Tag Archives: business retention and growth

Tourism and niche food – a powerful intersection to build on
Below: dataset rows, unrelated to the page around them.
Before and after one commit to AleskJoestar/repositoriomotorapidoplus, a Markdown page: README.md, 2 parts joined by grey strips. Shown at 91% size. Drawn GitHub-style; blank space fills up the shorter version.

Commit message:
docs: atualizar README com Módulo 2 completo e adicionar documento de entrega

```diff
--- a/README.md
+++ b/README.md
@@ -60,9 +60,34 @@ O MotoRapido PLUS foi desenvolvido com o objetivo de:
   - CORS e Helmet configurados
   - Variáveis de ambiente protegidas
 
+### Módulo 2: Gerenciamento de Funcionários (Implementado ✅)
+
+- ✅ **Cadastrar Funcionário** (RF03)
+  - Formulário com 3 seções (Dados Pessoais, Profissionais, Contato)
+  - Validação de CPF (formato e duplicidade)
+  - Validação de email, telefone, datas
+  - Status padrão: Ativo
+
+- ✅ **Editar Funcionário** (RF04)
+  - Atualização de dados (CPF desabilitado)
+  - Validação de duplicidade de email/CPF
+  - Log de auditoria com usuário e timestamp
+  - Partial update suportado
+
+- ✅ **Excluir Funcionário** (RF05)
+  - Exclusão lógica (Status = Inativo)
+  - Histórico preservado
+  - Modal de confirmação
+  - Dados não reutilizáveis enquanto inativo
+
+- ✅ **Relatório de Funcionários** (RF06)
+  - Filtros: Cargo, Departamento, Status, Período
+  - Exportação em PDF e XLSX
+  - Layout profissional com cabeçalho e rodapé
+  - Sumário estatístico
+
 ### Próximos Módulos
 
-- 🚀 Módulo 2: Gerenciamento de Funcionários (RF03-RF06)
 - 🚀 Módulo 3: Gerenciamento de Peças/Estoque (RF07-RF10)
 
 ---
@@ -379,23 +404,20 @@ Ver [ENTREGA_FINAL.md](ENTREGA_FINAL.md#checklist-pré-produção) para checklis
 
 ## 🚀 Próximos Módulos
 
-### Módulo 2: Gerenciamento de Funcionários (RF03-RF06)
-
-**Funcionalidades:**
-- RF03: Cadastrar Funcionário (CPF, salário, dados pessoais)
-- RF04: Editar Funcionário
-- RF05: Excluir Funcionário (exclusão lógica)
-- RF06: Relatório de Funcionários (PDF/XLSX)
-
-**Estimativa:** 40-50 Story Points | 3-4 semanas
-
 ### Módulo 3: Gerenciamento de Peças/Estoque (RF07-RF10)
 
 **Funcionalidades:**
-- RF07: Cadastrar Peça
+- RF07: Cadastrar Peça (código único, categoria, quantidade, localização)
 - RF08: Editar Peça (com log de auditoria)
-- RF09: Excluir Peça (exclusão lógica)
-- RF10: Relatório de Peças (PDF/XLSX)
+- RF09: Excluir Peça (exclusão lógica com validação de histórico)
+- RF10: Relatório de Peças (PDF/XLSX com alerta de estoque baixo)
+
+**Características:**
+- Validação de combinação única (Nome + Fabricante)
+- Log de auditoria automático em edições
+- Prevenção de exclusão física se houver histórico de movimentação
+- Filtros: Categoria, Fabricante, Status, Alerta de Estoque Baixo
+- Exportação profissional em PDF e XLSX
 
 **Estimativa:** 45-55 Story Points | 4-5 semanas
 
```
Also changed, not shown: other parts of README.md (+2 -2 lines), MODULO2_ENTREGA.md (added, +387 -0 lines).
After a full day travelling I arrived on the island of Bornholm and cranked into another packed day of meetings all over the island and yet again more productive discussions and outstanding people.  Bornholm and Taupo share a lot of similarities, including population sizes and dominant industries.  Bornholm is the same size as Lake Taupo.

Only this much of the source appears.